Examine each line of the data, and copy the ones containing "resid".

RECORD EXCERPTS START

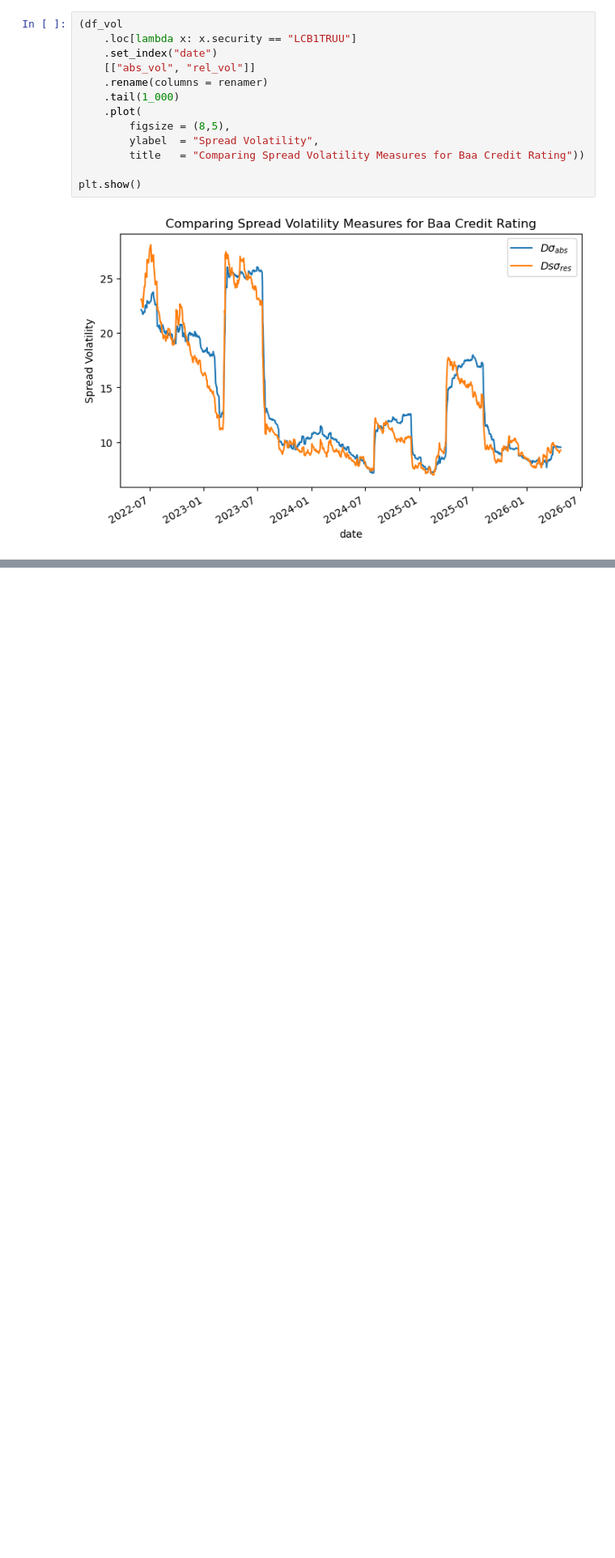
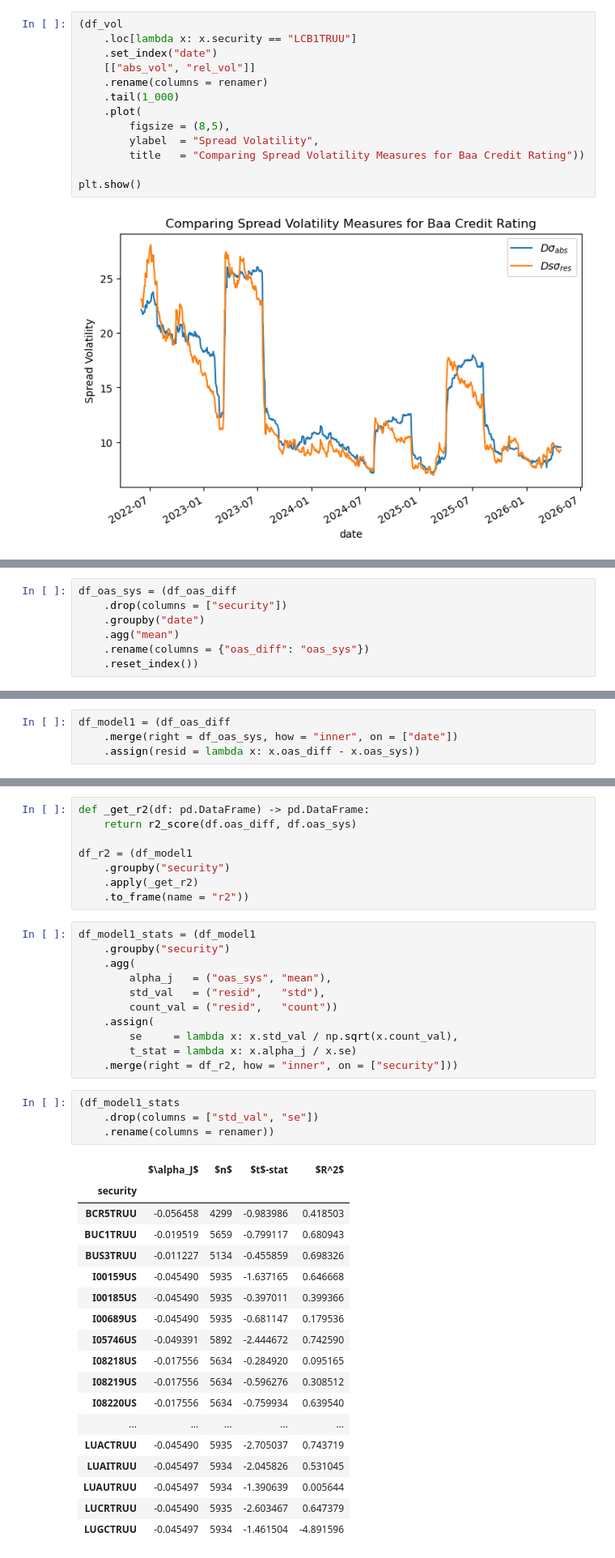
Before and after one commit to diegodalvarez/CreditSpread, a Jupyter notebook: notebooks/1DurationTimeSpread.ipynb, the cells around one changed output, grey strips where cells are left out. Shown at 81% size. Drawn from its saved outputs; the diff is of its cells as text; blank space fills up the shorter version.

```diff
--- a/notebooks/1DurationTimeSpread.ipynb
+++ b/notebooks/1DurationTimeSpread.ipynb
@@ -177,0 +197,7 @@ plt.show()
+# %%
+df_oas_sys = (df_oas_diff
+    .drop(columns = ["security"])
+    .groupby("date")
+    .agg("mean")
+    .rename(columns = {"oas_diff": "oas_sys"})
+    .reset_index())
@@ -177,0 +209,4 @@ plt.show()
+# %%
+df_model1 = (df_oas_diff
+    .merge(right = df_oas_sys, how = "inner", on = ["date"])
+    .assign(resid = lambda x: x.oas_diff - x.oas_sys))
@@ -177,0 +222,42 @@ plt.show()
+# %%
+def _get_r2(df: pd.DataFrame) -> pd.DataFrame:
+    return r2_score(df.oas_diff, df.oas_sys)
+
+df_r2 = (df_model1
+    .groupby("security")
+    .apply(_get_r2)
+    .to_frame(name = "r2"))
+# %%
+df_model1_stats = (df_model1
+    .groupby("security")
+    .agg(
+        alpha_j   = ("oas_sys", "mean"),
+        std_val   = ("resid",   "std"),
+        count_val = ("resid",   "count"))
+    .assign(
+        se     = lambda x: x.std_val / np.sqrt(x.count_val),
+        t_stat = lambda x: x.alpha_j / x.se)
+    .merge(right = df_r2, how = "inner", on = ["security"]))
+# %%
+(df_model1_stats
+    .drop(columns = ["std_val", "se"])
+    .rename(columns = renamer))
+# %% [output]
+|  | $\alpha_J$ | $n$ | $t$-stat | $R^2$ |
+| security |  |  |  |  |
+| BCR5TRUU | -0.056458 | 4299 | -0.983986 | 0.418503 |
+| BUC1TRUU | -0.019519 | 5659 | -0.799117 | 0.680943 |
+| BUS3TRUU | -0.011227 | 5134 | -0.455859 | 0.698326 |
+| I00159US | -0.045490 | 5935 | -1.637165 | 0.646668 |
+| I00185US | -0.045490 | 5935 | -0.397011 | 0.399366 |
+| I00689US | -0.045490 | 5935 | -0.681147 | 0.179536 |
+| I05746US | -0.049391 | 5892 | -2.444672 | 0.742590 |
+| I08218US | -0.017556 | 5634 | -0.284920 | 0.095165 |
+| I08219US | -0.017556 | 5634 | -0.596276 | 0.308512 |
+| I08220US | -0.017556 | 5634 | -0.759934 | 0.639540 |
+| ... | ... | ... | ... | ... |
+| LUACTRUU | -0.045490 | 5935 | -2.705037 | 0.743719 |
+| LUAITRUU | -0.045497 | 5934 | -2.045826 | 0.531045 |
+| LUAUTRUU | -0.045497 | 5934 | -1.390639 | 0.005644 |
+| LUCRTRUU | -0.045490 | 5935 | -2.603467 | 0.647379 |
+| LUGCTRUU | -0.045497 | 5934 | -1.461504 | -4.891596 |
```
Also changed, not shown: parts of 14 cells of this notebook.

RECORD EXCERPTS END

> _RESPONSE TO THIS TASK_:
+    .assign(resid = lambda x: x.oas_diff - x.oas_sys))
+        std_val   = ("resid",   "std"),
+        count_val = ("resid",   "count"))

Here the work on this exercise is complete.